__Task instructions__
No pictures should be carried over. Output all other parts of the entries verbatim.

__Records shown__

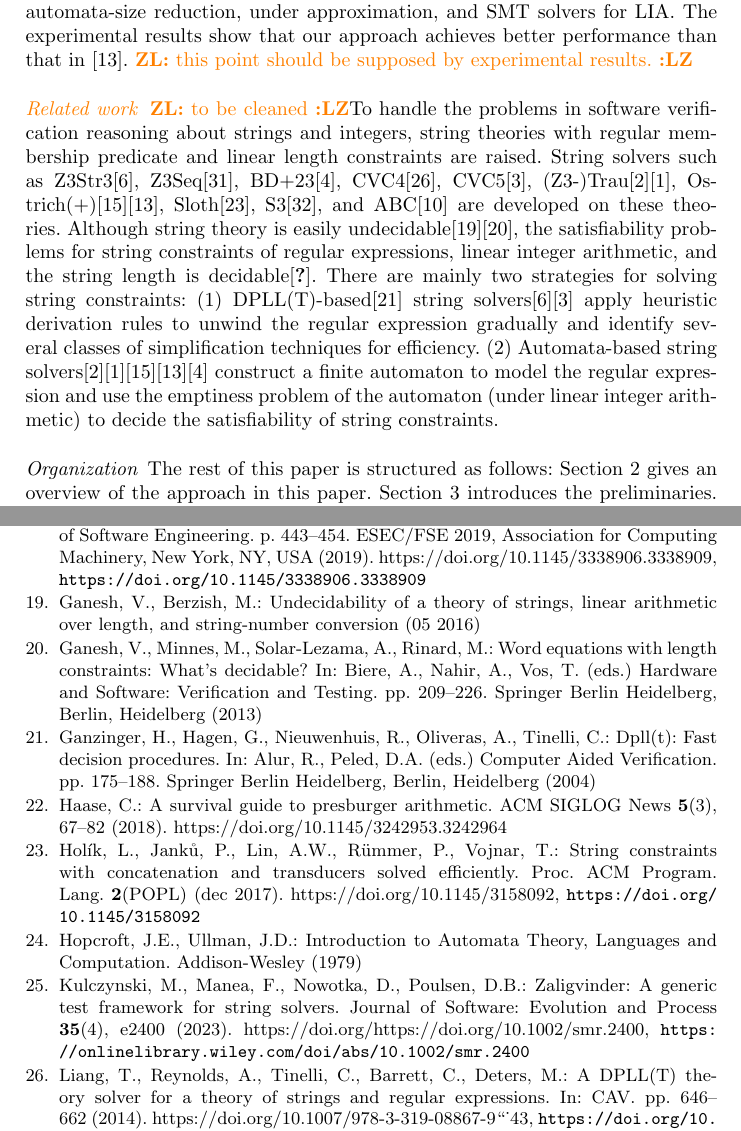
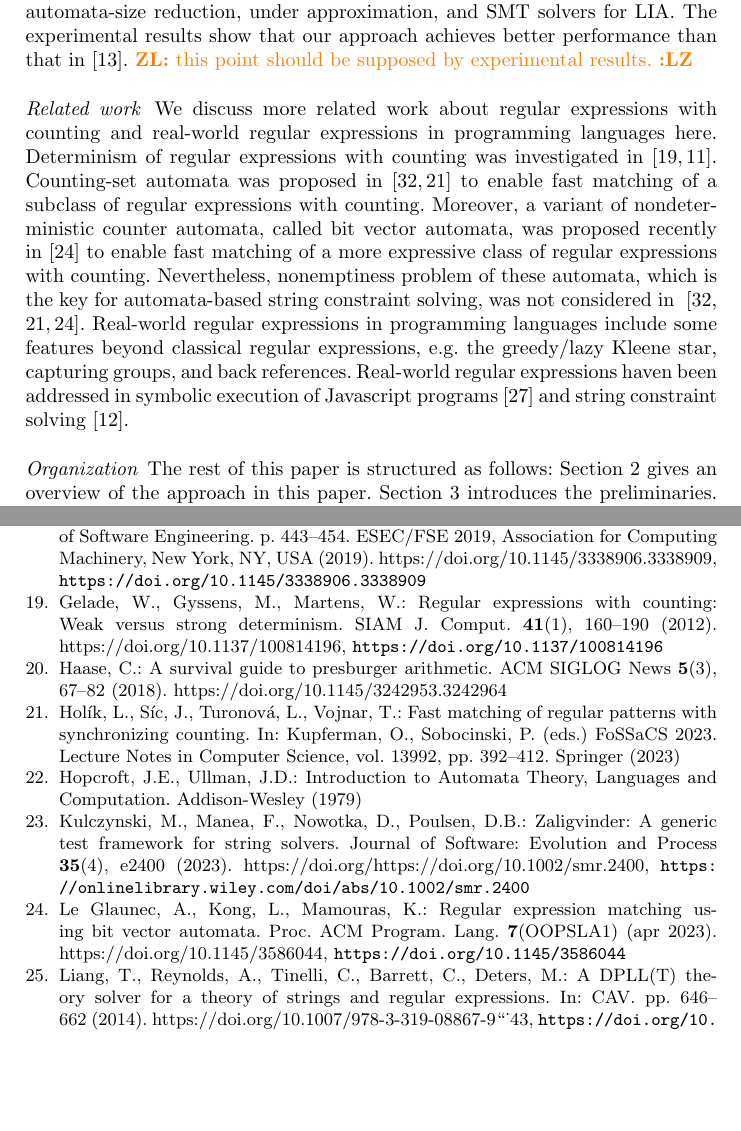
Before and after one commit to SimpleXiaohu/papers, a LaTeX paper (2023-1-19/main.tex, which reads 2023-1-19/ref.bib, 2023-1-19/sections/introduction.tex): two parts of pages 4 and 21 of 28, joined at a grey line, cut so that both start at the same text, the shorter picture padded with empty space. Compiled offline with pdfLaTeX.

Commit message:
related work

```diff
--- a/2023-1-19/ref.bib
+++ b/2023-1-19/ref.bib
@@ -747,0 +761 @@ keywords = {SMT, String solvers, Program analysis}
+  volume       = {6},
@@ -747,0 +769,2 @@ keywords = {SMT, String solvers, Program analysis}
+                  Ping Lu},
+  title        = {Checking determinism of regular expressions with counting},
@@ -761,3 +797,12 @@ keywords = {SMT, String solvers, Program analysis}
+                  Wim Martens},
+  title        = {Regular Expressions with Counting: Weak versus Strong Determinism},
+  journal      = {{SIAM} J. Comput.},
+  volume       = {41},
+  number       = {1},
+  pages        = {160--190},
+  year         = {2012},
+  url          = {https://doi.org/10.1137/100814196},
+  doi          = {10.1137/100814196},
 }
 
 
@@ -2634,0 +2685,16 @@ url={http://hdl.handle.net/10012/17102}
+                  Tom{\'{a}}s Vojnar},
+  editor       = {Orna Kupferman and
+                  Pawel Sobocinski},
+  title        = {Fast Matching of Regular Patterns with Synchronizing Counting},
+  booktitle    = {FoSSaCS 2023},
+  series       = {Lecture Notes in Computer Science},
+  volume       = {13992},
+  pages        = {392--412},
+  publisher    = {Springer},
+  year         = {2023},
+}
+
+@article{GKM23,
+author = {Le Glaunec, Alexis and Kong, Lingkun and Mamouras, Konstantinos},
+title = {Regular Expression Matching Using Bit Vector Automata},
+year = {2023},
@@ -2634,0 +2704,9 @@ url={http://hdl.handle.net/10012/17102}
+volume = {7},
+number = {OOPSLA1},
+url = {https://doi.org/10.1145/3586044},
+doi = {10.1145/3586044},
+journal = {Proc. ACM Program. Lang.},
+month = {apr},
+articleno = {92},
+numpages = {30},
+}
--- a/2023-1-19/sections/introduction.tex
+++ b/2023-1-19/sections/introduction.tex
@@ -49,8 +49,13 @@ In comparison, CVC5, Z3str3, and Z3seq solve only 44,001, 36,320, 46,813 instanc
 
 At last, we would like to clarify the relationship of this work with~\cite{atva2020}, where CEFA that was introduced. This work differs from \cite{atva2020} in the following aspects: In \cite{atva2020}, the regex-counting was unfolded explicitly. Moreover, in~\cite{atva2020}, the nonemptiness of CEFA was solved by utilizing the model checker nuXmv~\cite{nuxmv}, while in this work, it is solved by integrating the techniques of Parikh image computation, automata-size reduction, under approximation, and SMT solvers for LIA. The experimental results show that our approach achieves better performance than that in~\cite{atva2020}. \zhilin{this point should be supposed by experimental results.}
 
-\paragraph*{Related work} \zhilin{to be cleaned} To handle the problems in software verification reasoning about strings and integers, string theories with regular membership predicate and linear length constraints are raised. String solvers such as Z3Str3\cite{z3str3}, Z3Seq\cite{z3seq}, BD+23\cite{BD+23}, CVC4\cite{cvc4}, CVC5\cite{cvc5}, (Z3-)Trau\cite{trau}\cite{z3trau}, Ostrich(+)\cite{ostrich}\cite{atva2020}, Sloth\cite{sloth}, S3\cite{s3}, and ABC\cite{abc} are developed on these theories. Although string theory is easily
-undecidable\cite{undecidable_1}\cite{undecidable_2}, the satisfiability problems for string constraints of regular expressions, linear integer arithmetic, and the string length is decidable\cite{theory_BD+23}. There are mainly two strategies for solving string constraints: (1) DPLL(T)-based\cite{dpll_t} string solvers\cite{z3str3}\cite{cvc5} apply heuristic derivation rules to unwind the regular expression gradually and identify several classes of simplification techniques for efficiency. (2) Automata-based string solvers\cite{trau}\cite{z3trau}\cite{ostrich}\cite{atva2020}\cite{BD+23} construct a finite automaton to model the regular expression and use the emptiness problem of the automaton (under linear integer arithmetic) to decide the satisfiability of string constraints.
+\paragraph*{Related work}
+We discuss more related work about regular expressions with counting and real-world regular expressions in programming languages here.
+Determinism of regular expressions with counting was investigated in~\cite{GGM12,CL15}. Counting-set automata was proposed in~\cite{redos_lenka,HS+23} to enable fast matching of a subclass of regular expressions with counting.  Moreover, a variant of nondeterministic counter automata, called bit vector automata, was proposed recently in \cite{GKM23} to enable fast matching of a more expressive class of regular expressions with counting.   Nevertheless, nonemptiness problem of these automata, which is the key for automata-based string constraint solving, was not considered in ~\cite{redos_lenka,HS+23,GKM23}.
+Real-world regular expressions in programming languages include some features beyond classical regular expressions, e.g. the greedy/lazy Kleene star, capturing groups, and back references. Real-world regular expressions haven been addressed in symbolic execution of Javascript programs~\cite{LMK19} and string constraint solving \cite{CF+22}.
+
+%To handle the problems in software verification reasoning about strings and integers, string theories with regular membership predicate and linear length constraints are raised. String solvers such as Z3Str3\cite{z3str3}, Z3Seq\cite{z3seq}, BD+23\cite{BD+23}, CVC4\cite{cvc4}, CVC5\cite{cvc5}, (Z3-)Trau\cite{trau}\cite{z3trau}, Ostrich(+)\cite{ostrich}\cite{atva2020}, Sloth\cite{sloth}, S3\cite{s3}, and ABC\cite{abc} are developed on these theories. Although string theory is easily
+%undecidable\cite{undecidable_1}\cite{undecidable_2}, the satisfiability problems for string constraints of regular expressions, linear integer arithmetic, and the string length is decidable\cite{theory_BD+23}. There are mainly two strategies for solving string constraints: (1) DPLL(T)-based\cite{dpll_t} string solvers\cite{z3str3}\cite{cvc5} apply heuristic derivation rules to unwind the regular expression gradually and identify several classes of simplification techniques for efficiency. (2) Automata-based string solvers\cite{trau}\cite{z3trau}\cite{ostrich}\cite{atva2020}\cite{BD+23} construct a finite automaton to model the regular expression and use the emptiness problem of the automaton (under linear integer arithmetic) to decide the satisfiability of string constraints.
 
 \paragraph*{Organization} The rest of this paper is structured as follows: Section~\ref{sec:overview} gives an overview of the approach in this paper. Section~\ref{sec:pre} introduces the preliminaries.
 Section~\ref{sec:recl} presents the syntax and semantics of RECL.
```
Also changed, not shown: 2023-1-19/main.tex (+2 -2 lines), 2023-1-19/ref.bib (41 more changed lines).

__Answer space__
Before and after one commit to SimpleXiaohu/papers, a LaTeX paper (2023-1-19/main.tex, which reads 2023-1-19/ref.bib, 2023-1-19/sections/introduction.tex): two parts of pages 4 and 21 of 28, joined at a grey line, cut so that both start at the same text, the shorter picture padded with empty space. Compiled offline with pdfLaTeX.

Commit message:
related work

```diff
--- a/2023-1-19/ref.bib
+++ b/2023-1-19/ref.bib
@@ -747,0 +761 @@ keywords = {SMT, String solvers, Program analysis}
+  volume       = {6},
@@ -747,0 +769,2 @@ keywords = {SMT, String solvers, Program analysis}
+                  Ping Lu},
+  title        = {Checking determinism of regular expressions with counting},
@@ -761,3 +797,12 @@ keywords = {SMT, String solvers, Program analysis}
+                  Wim Martens},
+  title        = {Regular Expressions with Counting: Weak versus Strong Determinism},
+  journal      = {{SIAM} J. Comput.},
+  volume       = {41},
+  number       = {1},
+  pages        = {160--190},
+  year         = {2012},
+  url          = {https://doi.org/10.1137/100814196},
+  doi          = {10.1137/100814196},
 }
 
 
@@ -2634,0 +2685,16 @@ url={http://hdl.handle.net/10012/17102}
+                  Tom{\'{a}}s Vojnar},
+  editor       = {Orna Kupferman and
+                  Pawel Sobocinski},
+  title        = {Fast Matching of Regular Patterns with Synchronizing Counting},
+  booktitle    = {FoSSaCS 2023},
+  series       = {Lecture Notes in Computer Science},
+  volume       = {13992},
+  pages        = {392--412},
+  publisher    = {Springer},
+  year         = {2023},
+}
+
+@article{GKM23,
+author = {Le Glaunec, Alexis and Kong, Lingkun and Mamouras, Konstantinos},
+title = {Regular Expression Matching Using Bit Vector Automata},
+year = {2023},
@@ -2634,0 +2704,9 @@ url={http://hdl.handle.net/10012/17102}
+volume = {7},
+number = {OOPSLA1},
+url = {https://doi.org/10.1145/3586044},
+doi = {10.1145/3586044},
+journal = {Proc. ACM Program. Lang.},
+month = {apr},
+articleno = {92},
+numpages = {30},
+}
--- a/2023-1-19/sections/introduction.tex
+++ b/2023-1-19/sections/introduction.tex
@@ -49,8 +49,13 @@ In comparison, CVC5, Z3str3, and Z3seq solve only 44,001, 36,320, 46,813 instanc
 
 At last, we would like to clarify the relationship of this work with~\cite{atva2020}, where CEFA that was introduced. This work differs from \cite{atva2020} in the following aspects: In \cite{atva2020}, the regex-counting was unfolded explicitly. Moreover, in~\cite{atva2020}, the nonemptiness of CEFA was solved by utilizing the model checker nuXmv~\cite{nuxmv}, while in this work, it is solved by integrating the techniques of Parikh image computation, automata-size reduction, under approximation, and SMT solvers for LIA. The experimental results show that our approach achieves better performance than that in~\cite{atva2020}. \zhilin{this point should be supposed by experimental results.}
 
-\paragraph*{Related work} \zhilin{to be cleaned} To handle the problems in software verification reasoning about strings and integers, string theories with regular membership predicate and linear length constraints are raised. String solvers such as Z3Str3\cite{z3str3}, Z3Seq\cite{z3seq}, BD+23\cite{BD+23}, CVC4\cite{cvc4}, CVC5\cite{cvc5}, (Z3-)Trau\cite{trau}\cite{z3trau}, Ostrich(+)\cite{ostrich}\cite{atva2020}, Sloth\cite{sloth}, S3\cite{s3}, and ABC\cite{abc} are developed on these theories. Although string theory is easily
-undecidable\cite{undecidable_1}\cite{undecidable_2}, the satisfiability problems for string constraints of regular expressions, linear integer arithmetic, and the string length is decidable\cite{theory_BD+23}. There are mainly two strategies for solving string constraints: (1) DPLL(T)-based\cite{dpll_t} string solvers\cite{z3str3}\cite{cvc5} apply heuristic derivation rules to unwind the regular expression gradually and identify several classes of simplification techniques for efficiency. (2) Automata-based string solvers\cite{trau}\cite{z3trau}\cite{ostrich}\cite{atva2020}\cite{BD+23} construct a finite automaton to model the regular expression and use the emptiness problem of the automaton (under linear integer arithmetic) to decide the satisfiability of string constraints.
+\paragraph*{Related work}
+We discuss more related work about regular expressions with counting and real-world regular expressions in programming languages here.
+Determinism of regular expressions with counting was investigated in~\cite{GGM12,CL15}. Counting-set automata was proposed in~\cite{redos_lenka,HS+23} to enable fast matching of a subclass of regular expressions with counting.  Moreover, a variant of nondeterministic counter automata, called bit vector automata, was proposed recently in \cite{GKM23} to enable fast matching of a more expressive class of regular expressions with counting.   Nevertheless, nonemptiness problem of these automata, which is the key for automata-based string constraint solving, was not considered in ~\cite{redos_lenka,HS+23,GKM23}.
+Real-world regular expressions in programming languages include some features beyond classical regular expressions, e.g. the greedy/lazy Kleene star, capturing groups, and back references. Real-world regular expressions haven been addressed in symbolic execution of Javascript programs~\cite{LMK19} and string constraint solving \cite{CF+22}.
+
+%To handle the problems in software verification reasoning about strings and integers, string theories with regular membership predicate and linear length constraints are raised. String solvers such as Z3Str3\cite{z3str3}, Z3Seq\cite{z3seq}, BD+23\cite{BD+23}, CVC4\cite{cvc4}, CVC5\cite{cvc5}, (Z3-)Trau\cite{trau}\cite{z3trau}, Ostrich(+)\cite{ostrich}\cite{atva2020}, Sloth\cite{sloth}, S3\cite{s3}, and ABC\cite{abc} are developed on these theories. Although string theory is easily
+%undecidable\cite{undecidable_1}\cite{undecidable_2}, the satisfiability problems for string constraints of regular expressions, linear integer arithmetic, and the string length is decidable\cite{theory_BD+23}. There are mainly two strategies for solving string constraints: (1) DPLL(T)-based\cite{dpll_t} string solvers\cite{z3str3}\cite{cvc5} apply heuristic derivation rules to unwind the regular expression gradually and identify several classes of simplification techniques for efficiency. (2) Automata-based string solvers\cite{trau}\cite{z3trau}\cite{ostrich}\cite{atva2020}\cite{BD+23} construct a finite automaton to model the regular expression and use the emptiness problem of the automaton (under linear integer arithmetic) to decide the satisfiability of string constraints.
 
 \paragraph*{Organization} The rest of this paper is structured as follows: Section~\ref{sec:overview} gives an overview of the approach in this paper. Section~\ref{sec:pre} introduces the preliminaries.
 Section~\ref{sec:recl} presents the syntax and semantics of RECL.
```
Also changed, not shown: 2023-1-19/main.tex (+2 -2 lines), 2023-1-19/ref.bib (41 more changed lines).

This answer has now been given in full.